Entries supplied ▸

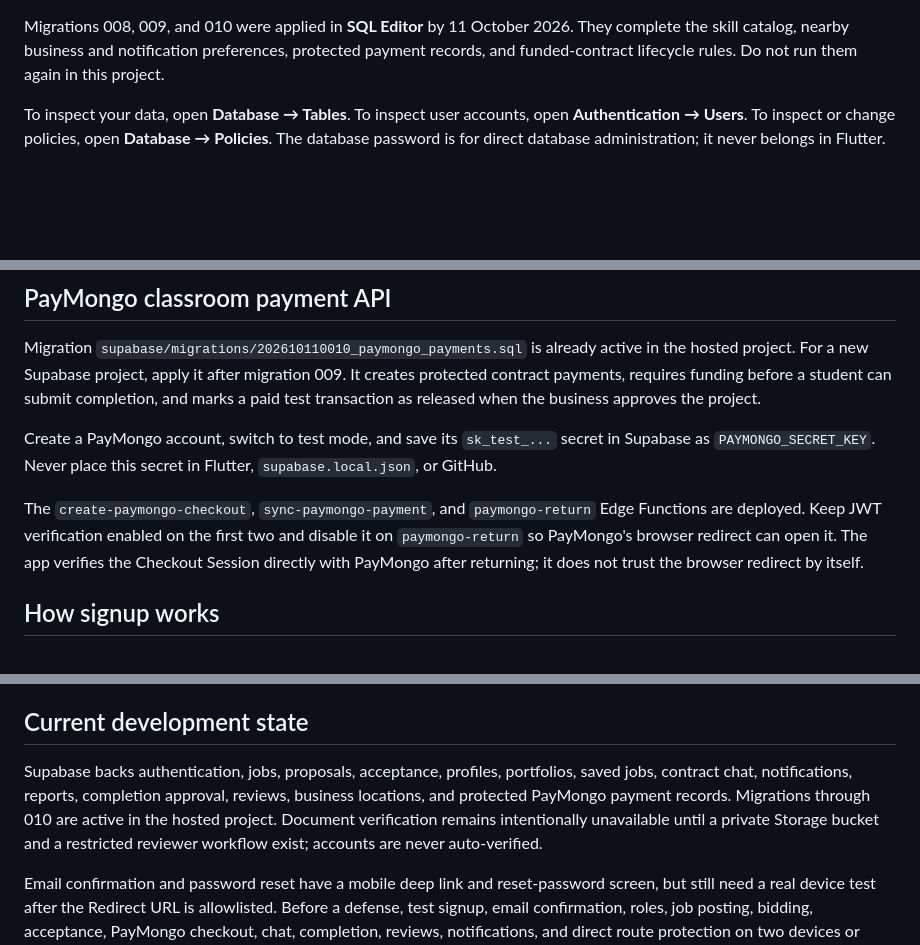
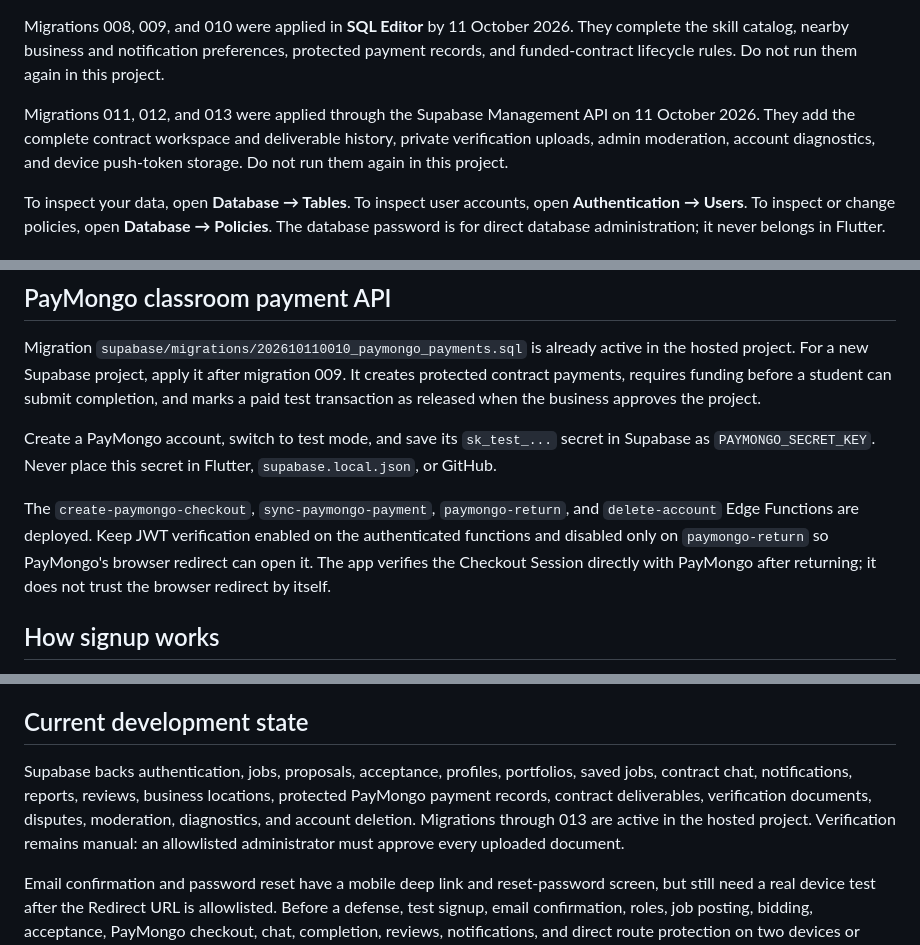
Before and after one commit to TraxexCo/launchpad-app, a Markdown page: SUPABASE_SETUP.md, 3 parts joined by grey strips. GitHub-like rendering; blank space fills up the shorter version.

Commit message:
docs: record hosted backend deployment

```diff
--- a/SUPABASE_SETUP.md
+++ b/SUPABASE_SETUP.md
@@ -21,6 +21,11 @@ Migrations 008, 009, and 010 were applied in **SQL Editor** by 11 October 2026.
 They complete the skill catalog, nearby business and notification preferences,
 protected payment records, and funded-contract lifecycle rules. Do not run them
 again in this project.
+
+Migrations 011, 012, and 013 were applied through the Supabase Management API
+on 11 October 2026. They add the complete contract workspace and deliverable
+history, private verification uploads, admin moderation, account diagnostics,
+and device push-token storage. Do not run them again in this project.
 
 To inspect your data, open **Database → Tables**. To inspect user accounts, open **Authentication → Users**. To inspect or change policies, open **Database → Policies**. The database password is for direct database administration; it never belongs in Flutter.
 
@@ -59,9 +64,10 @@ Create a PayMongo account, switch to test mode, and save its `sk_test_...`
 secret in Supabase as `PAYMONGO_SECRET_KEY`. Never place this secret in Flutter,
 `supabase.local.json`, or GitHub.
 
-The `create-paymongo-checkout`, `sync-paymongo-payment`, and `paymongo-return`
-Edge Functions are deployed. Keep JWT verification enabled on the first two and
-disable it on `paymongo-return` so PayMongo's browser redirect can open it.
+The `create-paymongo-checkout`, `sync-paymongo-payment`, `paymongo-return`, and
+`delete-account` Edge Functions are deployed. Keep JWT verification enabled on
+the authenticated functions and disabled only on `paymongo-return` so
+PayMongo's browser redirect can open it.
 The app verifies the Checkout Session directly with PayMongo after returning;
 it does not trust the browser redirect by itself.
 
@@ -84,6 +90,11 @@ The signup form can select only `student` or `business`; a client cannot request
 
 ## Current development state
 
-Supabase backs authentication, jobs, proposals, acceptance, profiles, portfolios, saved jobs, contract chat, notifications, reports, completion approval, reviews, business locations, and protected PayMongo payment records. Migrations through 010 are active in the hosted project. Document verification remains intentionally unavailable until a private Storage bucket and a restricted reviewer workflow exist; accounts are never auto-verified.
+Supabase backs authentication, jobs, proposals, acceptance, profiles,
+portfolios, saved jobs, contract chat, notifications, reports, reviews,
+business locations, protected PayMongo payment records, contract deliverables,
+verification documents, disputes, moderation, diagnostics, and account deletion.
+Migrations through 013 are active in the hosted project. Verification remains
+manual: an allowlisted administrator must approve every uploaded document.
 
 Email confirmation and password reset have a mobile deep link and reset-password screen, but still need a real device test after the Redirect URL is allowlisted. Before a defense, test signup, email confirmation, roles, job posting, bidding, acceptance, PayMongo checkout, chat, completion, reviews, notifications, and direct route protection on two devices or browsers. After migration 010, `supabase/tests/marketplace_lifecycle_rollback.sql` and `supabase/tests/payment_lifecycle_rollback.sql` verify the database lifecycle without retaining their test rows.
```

--

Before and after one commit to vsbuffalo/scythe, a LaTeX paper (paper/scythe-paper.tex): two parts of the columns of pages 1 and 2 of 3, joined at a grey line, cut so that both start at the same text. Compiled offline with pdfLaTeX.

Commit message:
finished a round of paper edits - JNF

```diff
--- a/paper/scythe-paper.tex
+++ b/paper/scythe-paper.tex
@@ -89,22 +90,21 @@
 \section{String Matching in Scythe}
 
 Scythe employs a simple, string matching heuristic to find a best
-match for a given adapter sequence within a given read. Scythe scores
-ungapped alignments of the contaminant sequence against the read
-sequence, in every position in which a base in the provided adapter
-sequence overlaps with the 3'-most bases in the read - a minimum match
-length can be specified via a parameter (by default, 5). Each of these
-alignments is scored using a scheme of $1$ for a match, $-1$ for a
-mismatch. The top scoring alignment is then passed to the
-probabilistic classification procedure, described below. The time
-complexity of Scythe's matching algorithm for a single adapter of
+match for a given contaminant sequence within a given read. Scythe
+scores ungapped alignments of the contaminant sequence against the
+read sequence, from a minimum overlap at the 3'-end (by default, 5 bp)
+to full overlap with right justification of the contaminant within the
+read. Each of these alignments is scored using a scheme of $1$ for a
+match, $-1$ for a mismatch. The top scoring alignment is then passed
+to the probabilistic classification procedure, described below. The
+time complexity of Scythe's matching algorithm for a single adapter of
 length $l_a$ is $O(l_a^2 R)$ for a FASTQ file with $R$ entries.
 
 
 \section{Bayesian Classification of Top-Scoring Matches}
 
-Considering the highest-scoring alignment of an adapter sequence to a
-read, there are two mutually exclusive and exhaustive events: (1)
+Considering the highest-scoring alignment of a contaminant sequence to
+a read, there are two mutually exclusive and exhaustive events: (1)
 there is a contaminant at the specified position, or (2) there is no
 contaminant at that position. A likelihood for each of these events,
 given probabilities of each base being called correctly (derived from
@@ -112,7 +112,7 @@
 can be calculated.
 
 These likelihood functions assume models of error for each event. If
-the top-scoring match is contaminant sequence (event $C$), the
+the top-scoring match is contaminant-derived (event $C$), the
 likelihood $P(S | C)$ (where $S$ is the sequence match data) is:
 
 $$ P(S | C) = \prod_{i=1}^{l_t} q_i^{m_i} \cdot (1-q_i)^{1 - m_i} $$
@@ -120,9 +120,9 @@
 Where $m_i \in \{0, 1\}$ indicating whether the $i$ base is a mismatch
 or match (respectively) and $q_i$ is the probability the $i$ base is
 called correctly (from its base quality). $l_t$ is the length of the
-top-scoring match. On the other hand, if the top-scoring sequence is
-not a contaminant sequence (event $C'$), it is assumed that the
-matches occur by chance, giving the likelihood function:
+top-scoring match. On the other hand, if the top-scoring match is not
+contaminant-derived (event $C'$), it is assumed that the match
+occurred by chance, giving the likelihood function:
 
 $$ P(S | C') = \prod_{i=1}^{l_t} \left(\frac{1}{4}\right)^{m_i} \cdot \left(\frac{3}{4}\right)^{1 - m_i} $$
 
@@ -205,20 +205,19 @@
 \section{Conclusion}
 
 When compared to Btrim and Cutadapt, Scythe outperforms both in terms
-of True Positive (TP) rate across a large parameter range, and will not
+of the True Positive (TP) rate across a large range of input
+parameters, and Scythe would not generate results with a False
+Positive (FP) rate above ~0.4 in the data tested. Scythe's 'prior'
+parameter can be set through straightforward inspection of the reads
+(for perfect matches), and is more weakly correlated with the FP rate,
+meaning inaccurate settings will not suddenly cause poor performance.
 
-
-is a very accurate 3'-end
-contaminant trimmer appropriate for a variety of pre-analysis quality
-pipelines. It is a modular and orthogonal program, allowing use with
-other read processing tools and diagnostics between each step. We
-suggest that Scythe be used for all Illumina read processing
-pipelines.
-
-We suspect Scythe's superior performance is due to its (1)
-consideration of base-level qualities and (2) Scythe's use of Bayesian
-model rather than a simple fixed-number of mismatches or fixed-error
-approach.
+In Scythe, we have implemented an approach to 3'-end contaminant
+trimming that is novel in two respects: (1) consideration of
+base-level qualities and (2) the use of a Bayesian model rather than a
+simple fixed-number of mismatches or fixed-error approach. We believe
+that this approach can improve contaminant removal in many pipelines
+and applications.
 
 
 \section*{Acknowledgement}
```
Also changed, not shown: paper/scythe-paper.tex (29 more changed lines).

Instructions to follow ▸ Report all lines of the data that include the word "this".

Task solution ▸
 again in this project.
+and device push-token storage. Do not run them again in this project.
 secret in Supabase as `PAYMONGO_SECRET_KEY`. Never place this secret in Flutter,
+that this approach can improve contaminant removal in many pipelines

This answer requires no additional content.